Assignment: The response must contain the complete data, printed exactly.

----- Provided entries

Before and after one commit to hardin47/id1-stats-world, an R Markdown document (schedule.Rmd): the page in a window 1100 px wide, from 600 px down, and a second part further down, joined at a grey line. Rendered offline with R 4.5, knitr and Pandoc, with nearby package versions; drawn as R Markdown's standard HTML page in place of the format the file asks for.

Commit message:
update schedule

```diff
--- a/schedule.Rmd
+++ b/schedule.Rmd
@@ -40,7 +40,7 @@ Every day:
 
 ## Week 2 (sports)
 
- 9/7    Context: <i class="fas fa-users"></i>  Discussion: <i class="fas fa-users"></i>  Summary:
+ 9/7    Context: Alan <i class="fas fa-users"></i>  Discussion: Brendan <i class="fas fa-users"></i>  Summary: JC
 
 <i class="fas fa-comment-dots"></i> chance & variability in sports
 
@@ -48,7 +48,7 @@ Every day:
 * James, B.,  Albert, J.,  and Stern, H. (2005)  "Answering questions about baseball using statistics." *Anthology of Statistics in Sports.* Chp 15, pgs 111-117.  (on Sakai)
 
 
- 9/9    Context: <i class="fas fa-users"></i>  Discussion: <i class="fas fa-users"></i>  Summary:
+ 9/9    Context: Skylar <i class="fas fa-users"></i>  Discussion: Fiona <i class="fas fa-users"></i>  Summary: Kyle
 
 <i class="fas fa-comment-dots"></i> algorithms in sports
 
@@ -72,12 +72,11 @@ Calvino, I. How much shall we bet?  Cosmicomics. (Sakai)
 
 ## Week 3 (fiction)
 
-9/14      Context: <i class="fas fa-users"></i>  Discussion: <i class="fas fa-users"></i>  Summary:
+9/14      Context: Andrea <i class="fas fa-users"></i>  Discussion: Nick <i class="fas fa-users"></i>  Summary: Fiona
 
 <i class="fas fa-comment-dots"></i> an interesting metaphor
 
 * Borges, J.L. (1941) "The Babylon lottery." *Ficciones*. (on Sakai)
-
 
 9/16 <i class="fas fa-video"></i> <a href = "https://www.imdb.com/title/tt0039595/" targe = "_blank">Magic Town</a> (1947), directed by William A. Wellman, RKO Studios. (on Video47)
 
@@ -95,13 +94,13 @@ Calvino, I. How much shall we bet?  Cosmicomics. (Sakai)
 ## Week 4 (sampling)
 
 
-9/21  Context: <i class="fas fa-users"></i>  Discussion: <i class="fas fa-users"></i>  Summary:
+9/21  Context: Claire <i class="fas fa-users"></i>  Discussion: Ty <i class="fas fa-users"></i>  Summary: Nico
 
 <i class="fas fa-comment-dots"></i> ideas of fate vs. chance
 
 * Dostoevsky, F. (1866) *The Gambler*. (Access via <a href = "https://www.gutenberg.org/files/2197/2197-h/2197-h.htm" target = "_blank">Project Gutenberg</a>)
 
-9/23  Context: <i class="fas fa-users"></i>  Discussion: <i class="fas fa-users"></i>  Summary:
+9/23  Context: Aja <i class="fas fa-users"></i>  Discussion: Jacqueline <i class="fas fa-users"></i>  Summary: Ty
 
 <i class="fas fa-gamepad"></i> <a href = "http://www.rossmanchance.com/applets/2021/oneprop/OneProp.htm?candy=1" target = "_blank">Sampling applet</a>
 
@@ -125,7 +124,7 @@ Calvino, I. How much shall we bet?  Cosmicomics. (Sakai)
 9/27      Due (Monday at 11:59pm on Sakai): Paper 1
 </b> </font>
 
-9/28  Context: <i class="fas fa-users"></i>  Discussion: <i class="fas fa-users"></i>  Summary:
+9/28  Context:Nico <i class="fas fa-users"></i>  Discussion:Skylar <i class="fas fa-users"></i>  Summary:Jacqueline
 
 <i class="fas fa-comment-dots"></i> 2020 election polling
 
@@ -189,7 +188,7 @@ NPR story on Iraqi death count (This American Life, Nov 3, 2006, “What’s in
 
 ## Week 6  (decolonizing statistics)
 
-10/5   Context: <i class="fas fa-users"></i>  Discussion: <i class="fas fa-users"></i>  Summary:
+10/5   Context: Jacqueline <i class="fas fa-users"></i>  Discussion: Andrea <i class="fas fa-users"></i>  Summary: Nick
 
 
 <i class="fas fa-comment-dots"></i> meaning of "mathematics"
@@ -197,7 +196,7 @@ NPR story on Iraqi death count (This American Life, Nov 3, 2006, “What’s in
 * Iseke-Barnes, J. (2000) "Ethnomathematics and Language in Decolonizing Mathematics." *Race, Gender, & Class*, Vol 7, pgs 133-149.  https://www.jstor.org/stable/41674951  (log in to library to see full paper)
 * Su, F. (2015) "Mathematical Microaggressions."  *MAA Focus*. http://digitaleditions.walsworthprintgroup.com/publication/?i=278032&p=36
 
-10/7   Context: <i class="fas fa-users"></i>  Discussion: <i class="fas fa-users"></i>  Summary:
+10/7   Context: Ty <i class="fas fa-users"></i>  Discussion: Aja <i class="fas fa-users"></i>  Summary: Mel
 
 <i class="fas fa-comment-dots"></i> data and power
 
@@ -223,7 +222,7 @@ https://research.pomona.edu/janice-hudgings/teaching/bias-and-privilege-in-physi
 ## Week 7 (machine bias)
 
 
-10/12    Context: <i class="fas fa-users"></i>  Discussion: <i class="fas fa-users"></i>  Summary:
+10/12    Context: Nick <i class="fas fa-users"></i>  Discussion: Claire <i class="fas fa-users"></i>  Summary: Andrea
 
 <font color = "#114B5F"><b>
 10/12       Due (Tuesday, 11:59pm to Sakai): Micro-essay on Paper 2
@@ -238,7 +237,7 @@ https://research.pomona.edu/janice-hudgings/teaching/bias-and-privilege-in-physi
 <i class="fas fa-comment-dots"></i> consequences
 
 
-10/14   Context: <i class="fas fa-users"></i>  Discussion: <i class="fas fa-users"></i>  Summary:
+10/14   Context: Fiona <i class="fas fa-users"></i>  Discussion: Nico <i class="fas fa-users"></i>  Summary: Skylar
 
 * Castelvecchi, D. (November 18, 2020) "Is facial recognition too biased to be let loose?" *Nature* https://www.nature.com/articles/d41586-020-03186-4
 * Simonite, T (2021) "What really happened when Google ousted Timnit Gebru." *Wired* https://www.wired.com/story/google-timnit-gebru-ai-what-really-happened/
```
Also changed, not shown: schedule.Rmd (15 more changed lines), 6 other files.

----------

Answer area:
Before and after one commit to hardin47/id1-stats-world, an R Markdown document (schedule.Rmd): the page in a window 1100 px wide, from 600 px down, and a second part further down, joined at a grey line. Rendered offline with R 4.5, knitr and Pandoc, with nearby package versions; drawn as R Markdown's standard HTML page in place of the format the file asks for.

Commit message:
update schedule

```diff
--- a/schedule.Rmd
+++ b/schedule.Rmd
@@ -40,7 +40,7 @@ Every day:
 
 ## Week 2 (sports)
 
- 9/7    Context: <i class="fas fa-users"></i>  Discussion: <i class="fas fa-users"></i>  Summary:
+ 9/7    Context: Alan <i class="fas fa-users"></i>  Discussion: Brendan <i class="fas fa-users"></i>  Summary: JC
 
 <i class="fas fa-comment-dots"></i> chance & variability in sports
 
@@ -48,7 +48,7 @@ Every day:
 * James, B.,  Albert, J.,  and Stern, H. (2005)  "Answering questions about baseball using statistics." *Anthology of Statistics in Sports.* Chp 15, pgs 111-117.  (on Sakai)
 
 
- 9/9    Context: <i class="fas fa-users"></i>  Discussion: <i class="fas fa-users"></i>  Summary:
+ 9/9    Context: Skylar <i class="fas fa-users"></i>  Discussion: Fiona <i class="fas fa-users"></i>  Summary: Kyle
 
 <i class="fas fa-comment-dots"></i> algorithms in sports
 
@@ -72,12 +72,11 @@ Calvino, I. How much shall we bet?  Cosmicomics. (Sakai)
 
 ## Week 3 (fiction)
 
-9/14      Context: <i class="fas fa-users"></i>  Discussion: <i class="fas fa-users"></i>  Summary:
+9/14      Context: Andrea <i class="fas fa-users"></i>  Discussion: Nick <i class="fas fa-users"></i>  Summary: Fiona
 
 <i class="fas fa-comment-dots"></i> an interesting metaphor
 
 * Borges, J.L. (1941) "The Babylon lottery." *Ficciones*. (on Sakai)
-
 
 9/16 <i class="fas fa-video"></i> <a href = "https://www.imdb.com/title/tt0039595/" targe = "_blank">Magic Town</a> (1947), directed by William A. Wellman, RKO Studios. (on Video47)
 
@@ -95,13 +94,13 @@ Calvino, I. How much shall we bet?  Cosmicomics. (Sakai)
 ## Week 4 (sampling)
 
 
-9/21  Context: <i class="fas fa-users"></i>  Discussion: <i class="fas fa-users"></i>  Summary:
+9/21  Context: Claire <i class="fas fa-users"></i>  Discussion: Ty <i class="fas fa-users"></i>  Summary: Nico
 
 <i class="fas fa-comment-dots"></i> ideas of fate vs. chance
 
 * Dostoevsky, F. (1866) *The Gambler*. (Access via <a href = "https://www.gutenberg.org/files/2197/2197-h/2197-h.htm" target = "_blank">Project Gutenberg</a>)
 
-9/23  Context: <i class="fas fa-users"></i>  Discussion: <i class="fas fa-users"></i>  Summary:
+9/23  Context: Aja <i class="fas fa-users"></i>  Discussion: Jacqueline <i class="fas fa-users"></i>  Summary: Ty
 
 <i class="fas fa-gamepad"></i> <a href = "http://www.rossmanchance.com/applets/2021/oneprop/OneProp.htm?candy=1" target = "_blank">Sampling applet</a>
 
@@ -125,7 +124,7 @@ Calvino, I. How much shall we bet?  Cosmicomics. (Sakai)
 9/27      Due (Monday at 11:59pm on Sakai): Paper 1
 </b> </font>
 
-9/28  Context: <i class="fas fa-users"></i>  Discussion: <i class="fas fa-users"></i>  Summary:
+9/28  Context:Nico <i class="fas fa-users"></i>  Discussion:Skylar <i class="fas fa-users"></i>  Summary:Jacqueline
 
 <i class="fas fa-comment-dots"></i> 2020 election polling
 
@@ -189,7 +188,7 @@ NPR story on Iraqi death count (This American Life, Nov 3, 2006, “What’s in
 
 ## Week 6  (decolonizing statistics)
 
-10/5   Context: <i class="fas fa-users"></i>  Discussion: <i class="fas fa-users"></i>  Summary:
+10/5   Context: Jacqueline <i class="fas fa-users"></i>  Discussion: Andrea <i class="fas fa-users"></i>  Summary: Nick
 
 
 <i class="fas fa-comment-dots"></i> meaning of "mathematics"
@@ -197,7 +196,7 @@ NPR story on Iraqi death count (This American Life, Nov 3, 2006, “What’s in
 * Iseke-Barnes, J. (2000) "Ethnomathematics and Language in Decolonizing Mathematics." *Race, Gender, & Class*, Vol 7, pgs 133-149.  https://www.jstor.org/stable/41674951  (log in to library to see full paper)
 * Su, F. (2015) "Mathematical Microaggressions."  *MAA Focus*. http://digitaleditions.walsworthprintgroup.com/publication/?i=278032&p=36
 
-10/7   Context: <i class="fas fa-users"></i>  Discussion: <i class="fas fa-users"></i>  Summary:
+10/7   Context: Ty <i class="fas fa-users"></i>  Discussion: Aja <i class="fas fa-users"></i>  Summary: Mel
 
 <i class="fas fa-comment-dots"></i> data and power
 
@@ -223,7 +222,7 @@ https://research.pomona.edu/janice-hudgings/teaching/bias-and-privilege-in-physi
 ## Week 7 (machine bias)
 
 
-10/12    Context: <i class="fas fa-users"></i>  Discussion: <i class="fas fa-users"></i>  Summary:
+10/12    Context: Nick <i class="fas fa-users"></i>  Discussion: Claire <i class="fas fa-users"></i>  Summary: Andrea
 
 <font color = "#114B5F"><b>
 10/12       Due (Tuesday, 11:59pm to Sakai): Micro-essay on Paper 2
@@ -238,7 +237,7 @@ https://research.pomona.edu/janice-hudgings/teaching/bias-and-privilege-in-physi
 <i class="fas fa-comment-dots"></i> consequences
 
 
-10/14   Context: <i class="fas fa-users"></i>  Discussion: <i class="fas fa-users"></i>  Summary:
+10/14   Context: Fiona <i class="fas fa-users"></i>  Discussion: Nico <i class="fas fa-users"></i>  Summary: Skylar
 
 * Castelvecchi, D. (November 18, 2020) "Is facial recognition too biased to be let loose?" *Nature* https://www.nature.com/articles/d41586-020-03186-4
 * Simonite, T (2021) "What really happened when Google ousted Timnit Gebru." *Wired* https://www.wired.com/story/google-timnit-gebru-ai-what-really-happened/
```
Also changed, not shown: schedule.Rmd (15 more changed lines), 6 other files.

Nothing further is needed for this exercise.